What to work on ▸
Give back the entire listing below, unaltered.

━━━━━━━━━━━━━━━━

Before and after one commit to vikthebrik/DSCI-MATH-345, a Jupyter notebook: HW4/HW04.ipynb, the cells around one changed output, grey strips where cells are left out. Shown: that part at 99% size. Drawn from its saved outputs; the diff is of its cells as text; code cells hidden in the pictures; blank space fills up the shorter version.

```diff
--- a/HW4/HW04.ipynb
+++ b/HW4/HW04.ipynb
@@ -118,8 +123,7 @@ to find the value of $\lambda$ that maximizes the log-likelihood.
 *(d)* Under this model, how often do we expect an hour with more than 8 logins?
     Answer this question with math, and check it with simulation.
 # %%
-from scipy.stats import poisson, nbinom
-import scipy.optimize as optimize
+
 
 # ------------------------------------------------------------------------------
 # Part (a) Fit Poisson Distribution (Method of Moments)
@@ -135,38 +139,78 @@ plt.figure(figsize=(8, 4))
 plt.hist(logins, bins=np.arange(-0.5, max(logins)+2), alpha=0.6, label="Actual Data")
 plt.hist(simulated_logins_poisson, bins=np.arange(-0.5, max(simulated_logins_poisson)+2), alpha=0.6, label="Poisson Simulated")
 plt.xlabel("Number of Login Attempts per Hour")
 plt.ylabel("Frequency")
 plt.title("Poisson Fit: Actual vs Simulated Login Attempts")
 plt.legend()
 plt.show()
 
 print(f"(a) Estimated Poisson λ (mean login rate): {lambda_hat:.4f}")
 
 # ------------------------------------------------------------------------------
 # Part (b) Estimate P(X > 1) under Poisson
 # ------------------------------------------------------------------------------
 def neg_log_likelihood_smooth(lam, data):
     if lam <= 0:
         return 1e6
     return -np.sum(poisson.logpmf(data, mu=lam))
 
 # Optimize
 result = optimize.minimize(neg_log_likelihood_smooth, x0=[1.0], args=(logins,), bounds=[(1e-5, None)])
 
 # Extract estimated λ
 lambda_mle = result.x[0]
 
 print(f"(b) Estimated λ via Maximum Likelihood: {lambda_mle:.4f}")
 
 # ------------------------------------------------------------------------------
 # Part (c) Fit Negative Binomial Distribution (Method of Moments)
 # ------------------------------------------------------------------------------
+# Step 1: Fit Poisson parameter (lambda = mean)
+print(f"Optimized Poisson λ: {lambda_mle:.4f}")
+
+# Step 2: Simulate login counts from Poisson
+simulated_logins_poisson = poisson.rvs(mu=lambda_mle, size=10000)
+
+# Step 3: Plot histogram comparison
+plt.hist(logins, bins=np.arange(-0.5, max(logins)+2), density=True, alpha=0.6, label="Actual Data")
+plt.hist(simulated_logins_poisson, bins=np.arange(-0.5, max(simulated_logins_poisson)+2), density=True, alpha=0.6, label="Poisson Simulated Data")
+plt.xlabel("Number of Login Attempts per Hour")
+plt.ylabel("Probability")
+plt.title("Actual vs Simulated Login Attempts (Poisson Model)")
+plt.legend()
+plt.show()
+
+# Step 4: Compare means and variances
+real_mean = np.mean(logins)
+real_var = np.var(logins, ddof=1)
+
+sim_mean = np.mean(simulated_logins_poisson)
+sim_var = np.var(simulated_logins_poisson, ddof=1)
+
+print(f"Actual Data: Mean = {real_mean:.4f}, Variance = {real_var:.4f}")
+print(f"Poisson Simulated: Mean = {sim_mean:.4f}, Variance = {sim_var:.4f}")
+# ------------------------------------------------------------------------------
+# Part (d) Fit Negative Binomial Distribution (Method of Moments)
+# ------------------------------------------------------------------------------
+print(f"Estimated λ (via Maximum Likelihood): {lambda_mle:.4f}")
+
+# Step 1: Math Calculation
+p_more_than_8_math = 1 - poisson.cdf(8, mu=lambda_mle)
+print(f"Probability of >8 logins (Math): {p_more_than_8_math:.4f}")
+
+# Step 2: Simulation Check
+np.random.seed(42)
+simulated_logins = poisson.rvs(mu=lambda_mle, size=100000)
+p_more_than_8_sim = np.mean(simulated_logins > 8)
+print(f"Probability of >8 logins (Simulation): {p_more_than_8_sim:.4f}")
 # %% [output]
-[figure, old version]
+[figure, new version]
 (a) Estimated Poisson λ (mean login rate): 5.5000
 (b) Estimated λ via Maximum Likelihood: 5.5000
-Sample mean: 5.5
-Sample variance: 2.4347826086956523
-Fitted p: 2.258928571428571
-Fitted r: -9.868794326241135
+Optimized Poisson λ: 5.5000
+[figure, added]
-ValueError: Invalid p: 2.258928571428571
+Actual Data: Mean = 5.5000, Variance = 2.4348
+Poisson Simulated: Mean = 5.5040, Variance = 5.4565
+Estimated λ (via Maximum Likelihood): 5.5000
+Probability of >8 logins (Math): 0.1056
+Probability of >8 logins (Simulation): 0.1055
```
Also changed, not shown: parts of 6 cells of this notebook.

━━━━━━━━━━━━━━━━

Result of the task ▸
Before and after one commit to vikthebrik/DSCI-MATH-345, a Jupyter notebook: HW4/HW04.ipynb, the cells around one changed output, grey strips where cells are left out. Shown: that part at 99% size. Drawn from its saved outputs; the diff is of its cells as text; code cells hidden in the pictures; blank space fills up the shorter version.

```diff
--- a/HW4/HW04.ipynb
+++ b/HW4/HW04.ipynb
@@ -118,8 +123,7 @@ to find the value of $\lambda$ that maximizes the log-likelihood.
 *(d)* Under this model, how often do we expect an hour with more than 8 logins?
     Answer this question with math, and check it with simulation.
 # %%
-from scipy.stats import poisson, nbinom
-import scipy.optimize as optimize
+
 
 # ------------------------------------------------------------------------------
 # Part (a) Fit Poisson Distribution (Method of Moments)
@@ -135,38 +139,78 @@ plt.figure(figsize=(8, 4))
 plt.hist(logins, bins=np.arange(-0.5, max(logins)+2), alpha=0.6, label="Actual Data")
 plt.hist(simulated_logins_poisson, bins=np.arange(-0.5, max(simulated_logins_poisson)+2), alpha=0.6, label="Poisson Simulated")
 plt.xlabel("Number of Login Attempts per Hour")
 plt.ylabel("Frequency")
 plt.title("Poisson Fit: Actual vs Simulated Login Attempts")
 plt.legend()
 plt.show()
 
 print(f"(a) Estimated Poisson λ (mean login rate): {lambda_hat:.4f}")
 
 # ------------------------------------------------------------------------------
 # Part (b) Estimate P(X > 1) under Poisson
 # ------------------------------------------------------------------------------
 def neg_log_likelihood_smooth(lam, data):
     if lam <= 0:
         return 1e6
     return -np.sum(poisson.logpmf(data, mu=lam))
 
 # Optimize
 result = optimize.minimize(neg_log_likelihood_smooth, x0=[1.0], args=(logins,), bounds=[(1e-5, None)])
 
 # Extract estimated λ
 lambda_mle = result.x[0]
 
 print(f"(b) Estimated λ via Maximum Likelihood: {lambda_mle:.4f}")
 
 # ------------------------------------------------------------------------------
 # Part (c) Fit Negative Binomial Distribution (Method of Moments)
 # ------------------------------------------------------------------------------
+# Step 1: Fit Poisson parameter (lambda = mean)
+print(f"Optimized Poisson λ: {lambda_mle:.4f}")
+
+# Step 2: Simulate login counts from Poisson
+simulated_logins_poisson = poisson.rvs(mu=lambda_mle, size=10000)
+
+# Step 3: Plot histogram comparison
+plt.hist(logins, bins=np.arange(-0.5, max(logins)+2), density=True, alpha=0.6, label="Actual Data")
+plt.hist(simulated_logins_poisson, bins=np.arange(-0.5, max(simulated_logins_poisson)+2), density=True, alpha=0.6, label="Poisson Simulated Data")
+plt.xlabel("Number of Login Attempts per Hour")
+plt.ylabel("Probability")
+plt.title("Actual vs Simulated Login Attempts (Poisson Model)")
+plt.legend()
+plt.show()
+
+# Step 4: Compare means and variances
+real_mean = np.mean(logins)
+real_var = np.var(logins, ddof=1)
+
+sim_mean = np.mean(simulated_logins_poisson)
+sim_var = np.var(simulated_logins_poisson, ddof=1)
+
+print(f"Actual Data: Mean = {real_mean:.4f}, Variance = {real_var:.4f}")
+print(f"Poisson Simulated: Mean = {sim_mean:.4f}, Variance = {sim_var:.4f}")
+# ------------------------------------------------------------------------------
+# Part (d) Fit Negative Binomial Distribution (Method of Moments)
+# ------------------------------------------------------------------------------
+print(f"Estimated λ (via Maximum Likelihood): {lambda_mle:.4f}")
+
+# Step 1: Math Calculation
+p_more_than_8_math = 1 - poisson.cdf(8, mu=lambda_mle)
+print(f"Probability of >8 logins (Math): {p_more_than_8_math:.4f}")
+
+# Step 2: Simulation Check
+np.random.seed(42)
+simulated_logins = poisson.rvs(mu=lambda_mle, size=100000)
+p_more_than_8_sim = np.mean(simulated_logins > 8)
+print(f"Probability of >8 logins (Simulation): {p_more_than_8_sim:.4f}")
 # %% [output]
-[figure, old version]
+[figure, new version]
 (a) Estimated Poisson λ (mean login rate): 5.5000
 (b) Estimated λ via Maximum Likelihood: 5.5000
-Sample mean: 5.5
-Sample variance: 2.4347826086956523
-Fitted p: 2.258928571428571
-Fitted r: -9.868794326241135
+Optimized Poisson λ: 5.5000
+[figure, added]
-ValueError: Invalid p: 2.258928571428571
+Actual Data: Mean = 5.5000, Variance = 2.4348
+Poisson Simulated: Mean = 5.5040, Variance = 5.4565
+Estimated λ (via Maximum Likelihood): 5.5000
+Probability of >8 logins (Math): 0.1056
+Probability of >8 logins (Simulation): 0.1055
```
Also changed, not shown: parts of 6 cells of this notebook.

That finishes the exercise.